Over the years we’ve learned a few things that help to stretch their feed. Let me share four of them with you today!
1. Weeds, unwanted plants, and/or grass clippings
This is the EASIEST way to stretch your chicken’s feed. It requires the least amount of thought and depending on where you live it may even save you more money. Does your city charge a separate fee for yard waste removal? Chickens are foragers and will eat through weeds and grass clippings. They’ll scratch through them and find all sorts of things to munch on. If you’re weeding your garden throw the weeds in a bucket and when it’s full dump the bucket for the chickens. You can even throw them unwanted plants or collect grass clippings and toss them to your birds (ours LOVE these). At the end of the season when you clean out your garden beds, throw all the dead plants to the chickens!
If you plant your garden in the ground consider fencing off sections of it with some chicken wire and letting your birds loose at the end of the season or just before you plant. They’ll clean up the garden and till it under for next year. It’s worth noting chickens can be very destructive and will tear up the ground. This is NOT recommended for raised beds or if you have several perennial plants that you want to see again.
2. Let them Free Range
Do you have a fenced-in yard? Is there a way that you can section off parts of your yard with chicken wire and release the birds in a new section of the yard every day or so? Chickens will eat all sorts of bugs so if you let your birds range they’ll eat mosquitos, ticks, and other nasty bugs.
3. Fruits and Veggies
This is something that we’ve started doing in the last year or two. If we have some fruit or vegetable scraps such as lettuce, strawberry tops, apple cores or pieces, or leftover bagged salad. Instead of tossing it into the compost bin, we’ll give it to the chickens. They seem to like it and will frequently get into little fights over who gets the apple core.
4. Scrambled Eggs with the Shell

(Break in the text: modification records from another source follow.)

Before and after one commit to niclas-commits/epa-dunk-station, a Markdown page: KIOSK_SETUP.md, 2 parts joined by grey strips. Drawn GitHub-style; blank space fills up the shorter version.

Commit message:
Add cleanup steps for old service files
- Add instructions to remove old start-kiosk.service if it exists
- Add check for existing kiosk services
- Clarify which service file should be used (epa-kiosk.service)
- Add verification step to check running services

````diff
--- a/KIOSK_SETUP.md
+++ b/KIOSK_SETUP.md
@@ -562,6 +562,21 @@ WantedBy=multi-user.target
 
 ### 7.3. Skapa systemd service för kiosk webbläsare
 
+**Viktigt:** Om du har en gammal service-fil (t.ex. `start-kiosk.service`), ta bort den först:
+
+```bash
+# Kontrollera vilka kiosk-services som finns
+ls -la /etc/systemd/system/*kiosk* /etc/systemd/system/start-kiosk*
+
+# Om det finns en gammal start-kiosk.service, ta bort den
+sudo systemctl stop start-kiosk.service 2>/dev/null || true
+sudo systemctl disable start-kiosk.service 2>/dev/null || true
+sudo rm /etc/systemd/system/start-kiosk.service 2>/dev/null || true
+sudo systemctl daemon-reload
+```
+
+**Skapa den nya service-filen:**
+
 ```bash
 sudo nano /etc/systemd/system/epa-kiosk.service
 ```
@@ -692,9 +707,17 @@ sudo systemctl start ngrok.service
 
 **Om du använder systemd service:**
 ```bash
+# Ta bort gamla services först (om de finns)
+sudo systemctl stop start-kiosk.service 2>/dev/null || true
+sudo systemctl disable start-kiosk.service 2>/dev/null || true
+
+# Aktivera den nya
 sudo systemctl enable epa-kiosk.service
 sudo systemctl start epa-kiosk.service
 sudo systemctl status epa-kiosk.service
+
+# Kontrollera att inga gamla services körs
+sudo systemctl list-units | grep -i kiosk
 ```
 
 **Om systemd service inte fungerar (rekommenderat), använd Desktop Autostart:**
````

This was something our neighbor suggested years ago. If an egg comes in cracked we set it aside until we get a few and then we’ll scramble them up with the shell and throw them out to the birds. Ya’ll as weird and gross as it may sound they LOVE THESE! They’ll devour the eggs in minutes! Adding the shell provides some extra calcium that helps when you get eggs with soft shells. In addition, the added protein of the eggs is also good to give in the Winter when it’s really cold out and they’re eating more to stay warm.
Bonus Tip for these hot Summer Days
Something that we’ve been doing with it getting into the 90s has been making a gruel. We’ll soak some of their food in cold water, let it soak, and then we’ll add a spring or two of peppermint for it’s natural cooling properties to help keep them cool.
Until next time,